### [The problem]
Going line by line through the material below, tally those that contain the word "output" and give the count by itself.

------------------------------------------------

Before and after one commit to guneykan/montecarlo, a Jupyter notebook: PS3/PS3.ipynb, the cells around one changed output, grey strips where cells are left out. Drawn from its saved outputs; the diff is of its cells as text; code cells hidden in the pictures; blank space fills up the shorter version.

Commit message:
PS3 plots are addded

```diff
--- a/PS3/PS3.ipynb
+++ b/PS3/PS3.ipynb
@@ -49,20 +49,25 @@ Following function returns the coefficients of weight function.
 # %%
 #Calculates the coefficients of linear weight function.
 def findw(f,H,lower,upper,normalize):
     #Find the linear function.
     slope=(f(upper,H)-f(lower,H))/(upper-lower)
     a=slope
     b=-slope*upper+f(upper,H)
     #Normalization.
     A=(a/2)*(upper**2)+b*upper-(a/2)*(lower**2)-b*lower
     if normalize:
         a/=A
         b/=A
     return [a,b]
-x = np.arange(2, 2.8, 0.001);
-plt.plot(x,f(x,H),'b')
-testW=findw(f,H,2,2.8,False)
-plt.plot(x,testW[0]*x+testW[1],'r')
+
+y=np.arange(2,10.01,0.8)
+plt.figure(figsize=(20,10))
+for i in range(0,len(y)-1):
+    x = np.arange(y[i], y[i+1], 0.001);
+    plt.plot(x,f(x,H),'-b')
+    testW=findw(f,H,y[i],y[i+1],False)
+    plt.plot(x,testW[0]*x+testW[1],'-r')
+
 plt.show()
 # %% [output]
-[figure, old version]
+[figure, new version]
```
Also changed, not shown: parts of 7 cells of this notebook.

------------------------------------------------

### [Response box]
2